I did it!

15 Responses to “Make your own number puzzle”

  1. Loralee says:

    Not having a In-n-out is Utah is just sad.


  2. citystreams says:

    That’s such a cool idea. What’s In-N-Out? I’ve never heard of it.

    Bethany says: In-N-Out Burger is a chain of restaurants mostly in CA (there are also a few in NV and AZ) that serves excellent burgers, fries, milkshakes, and pop, and that’s it. They’ve had the same menu since they opened in the 1940s and are all still owned by the same family. If you’re ever in CA, you should plan to eat at In-N-Out! It’s part of the California experience, like drinking sweet tea while you’re in the south. ;-)

  3. bluejaye says:

    What a great project. You might as well draw up a bunch of pictures and then stack them and cut with a rotary cutter. Then you will be ready for a spur of the moment game.

  4. That’s so cute! One of the sixth grade teachers at my school teaches her kids about tessellations and then they make puzzles for their kindergarten pals. Do you remember those square cardboard puzzles with the same thing over and over, like a wiener dog in different colors, and you had to make a square or rectangle matching all the right parts? That’s what she does. I cannot find any examples online, but that would be a fun activity to do with Analie when she is a little older.

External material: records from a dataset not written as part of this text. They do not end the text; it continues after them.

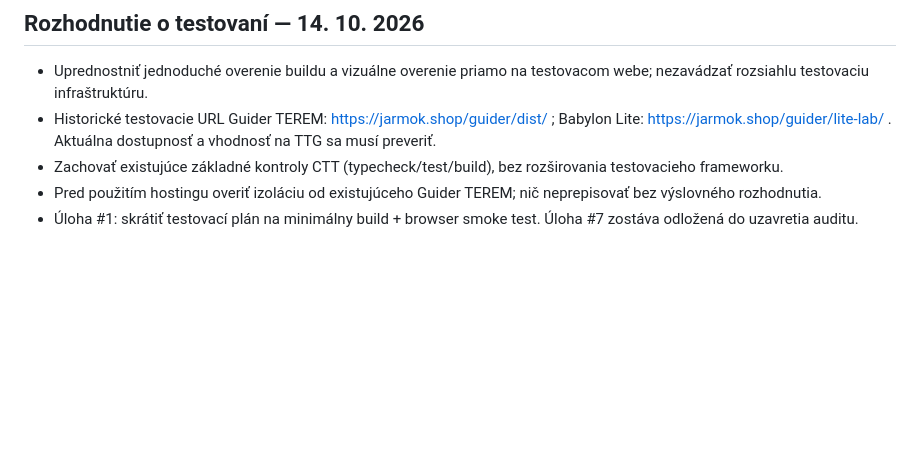
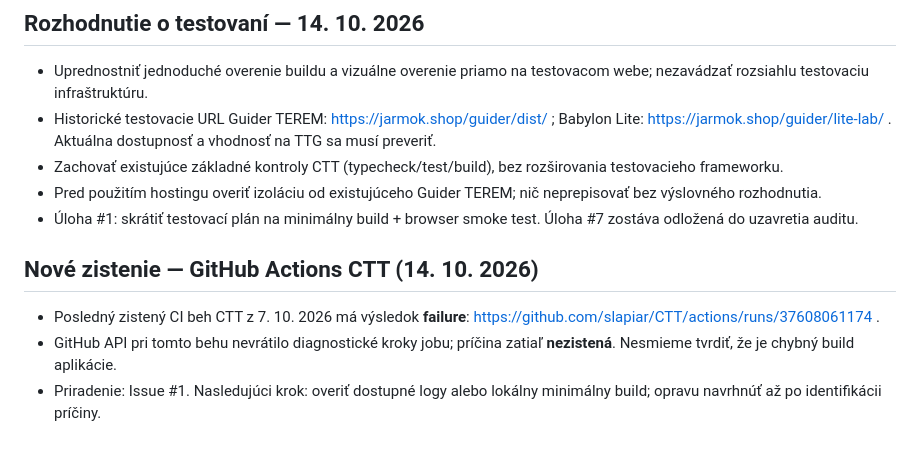
Before and after one commit to slapiar/TTG, a Markdown page: tasks.md, the part around the change. Drawn GitHub-style; blank space fills up the shorter version.

Commit message:
docs: track failed CTT CI run as unresolved audit finding

```diff
--- a/tasks.md
+++ b/tasks.md
@@ -57,3 +57,9 @@
 - Zachovať existujúce základné kontroly CTT (typecheck/test/build), bez rozširovania testovacieho frameworku.
 - Pred použitím hostingu overiť izoláciu od existujúceho Guider TEREM; nič neprepisovať bez výslovného rozhodnutia.
 - Úloha #1: skrátiť testovací plán na minimálny build + browser smoke test. Úloha #7 zostáva odložená do uzavretia auditu.
+
+## Nové zistenie — GitHub Actions CTT (14. 10. 2026)
+
+- Posledný zistený CI beh CTT z 7. 10. 2026 má výsledok **failure**: https://github.com/slapiar/CTT/actions/runs/37608061174 .
+- GitHub API pri tomto behu nevrátilo diagnostické kroky jobu; príčina zatiaľ **nezistená**. Nesmieme tvrdiť, že je chybný build aplikácie.
+- Priradenie: Issue #1. Nasledujúci krok: overiť dostupné logy alebo lokálny minimálny build; opravu navrhnúť až po identifikácii príčiny.
```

  5. Fantastic idea–I need to give glue a try once again. I’ve shied away from it since I glued my arm hair to my jeans :)

  6. BeachMama says:

    That is so cool! You have the best ideas :)

  7. gorillabuns says:

    I’m going to try this with my daughter so she might have a chance in knowing her numbers and alphabet by sight before the start of school.

  8. ~moe~ says:

    I love this! My nephew is coming to stay with me for a couple days and this would be a great project! YAY!

  9. Elizabeth says:

    Hunter loves puzzles. The ones we made are a little harder than this one and Hunter’s not quite ready. This looks like a great idea!

  10. Amanda says:

    I’m totally copying this project! My son will love it!

  11. jennyearle says:

    I popped over from Crafty Crow–you inspired me! I’m big into magnets these days, and I’m thinking this would be a great re-usable puzzle with a bit of magnetic tape and a cookie sheet! Endless possibilities for matching games, too!! Kudos!

    P.S. The saddest comment I’ve ever heard on a blog was, “What’s In-N-Out?” The world should have In-N-Out!

  12. This is great! Can’t wait to try it! This would be great for birthday party starters, too, for the kids to work on until all the guests arrive…

  13. Teresa says:

    I love this…very clever idea! We love to do crafts in our house, and I am always looking through the internet to find something new. Thanks!

  14. Pittsy says:

    Great craft! Thanks for the idea. We tried it today and I will certainly be using this one. I just did a post and link for it today.
    Thanks again.